"Once God has spoken;
Twice I have heard this:
That power belongs to God; ..."
(PS 62:11)

Usually we look to God's creation to apprehend his power but here we are concerned with power in God.

Can we really speak of God's Power or is this concept for our understanding of His action as manifest in his creatures? In the Middle Ages, some thought that we should not attribute power to God because his action originated in his intelligence and will.

St. Thomas Aquinas admits that power is the manifestation of God's intelligence which directs and commands, but power cannot be separated from God. Creatures are receivers of God's power and principles of action emanating from their existence. God, on the other hand, is Pure Act or Actuality. God is the active principle and active power in the highest degree. Power is integral of his Being; He is the God of Power and Might.

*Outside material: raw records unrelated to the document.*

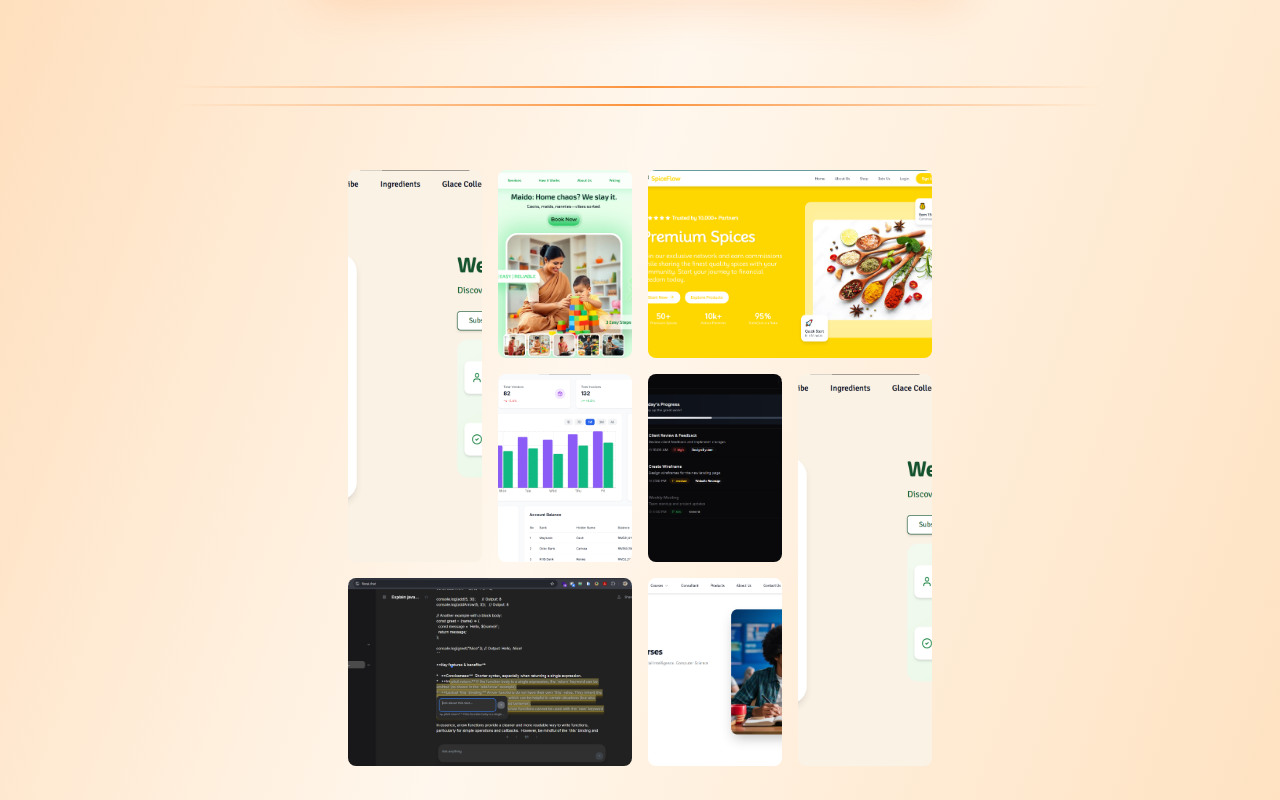
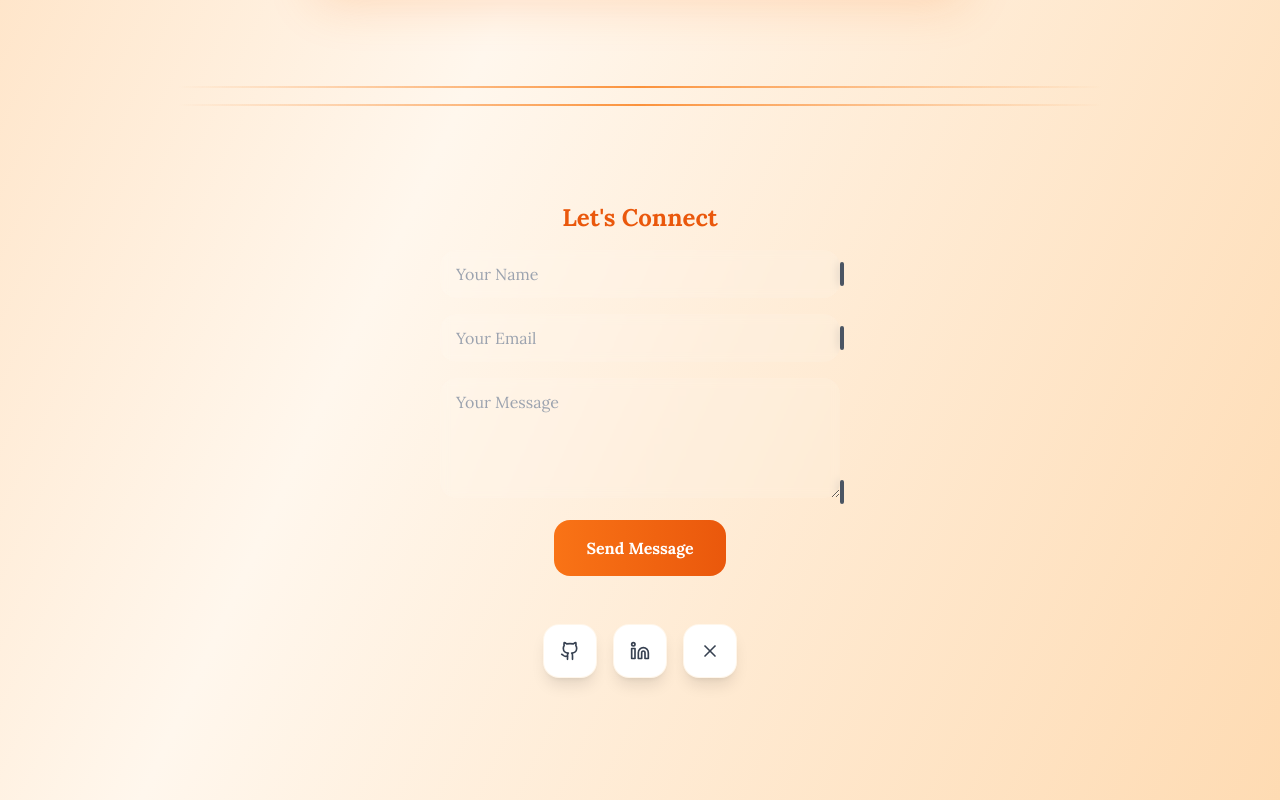
Before and after one commit to chaudhary-rishabh/rishabhc.in, a Next.js app: page / in a window 1280 px wide. Shown: the part 1680-2480 px from the top of the page. Built offline with nearby package versions, Linux system fonts and the light colour scheme.

Commit message:
removed grid

```diff
--- a/components/PortfolioLanding.tsx
+++ b/components/PortfolioLanding.tsx
@@ -561,9 +561,6 @@ export default function PortfolioLanding() {
 
                 <SectionSeparator />
 
-                {/* Enhanced Skills Section */}
-                <AsymmetricalGrid />
-                <SectionSeparator />
 
                 {/* Contact Section */}
                 <ContactForm />
```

"Active power exists in God according to the measure in which He is actual. Now His existence is infinite, inasmuch as it is not limited by anything that receives it, as is clear from what has been said, when we discussed the infinity of the divine essence (7, 1). Wherefore, it is necessary that the active power in God should be infinite. " (Summa Theologica, Part I, q. 25, Art. 2)

The power of God is that ability and strength whereby He can bring to pass whatsoever He pleases, whatsoever His infinite wisdom may direct, and whatsoever the infinite purity of His will may resolve. . . . As holiness is the beauty of all God’s attributes, so power is that which gives life and action to all the perfections of the Divine nature. How vain would be the eternal counsels, if power did not step in to execute them. Without power His mercy would be but feeble pity, His promises an empty sound, His threatenings a mere scarecrow. God’s power is like Himself: infinite, eternal, incomprehensible; it can neither be checked, restrained, nor frustrated by the creature. (S. Charnock).

C. H. Spurgeon states it well, "God’s power is like Himself, self-existent, self-sustained. The mightiest of men cannot add so much as a shadow of increased power to the Omnipotent One. He sits on no buttressed throne and leans on no assisting arm. His court is not maintained by His courtiers, nor does it borrow its splendor from His creatures. He is Himself the great central source and Originator of all power."

2. The Power of God in Creation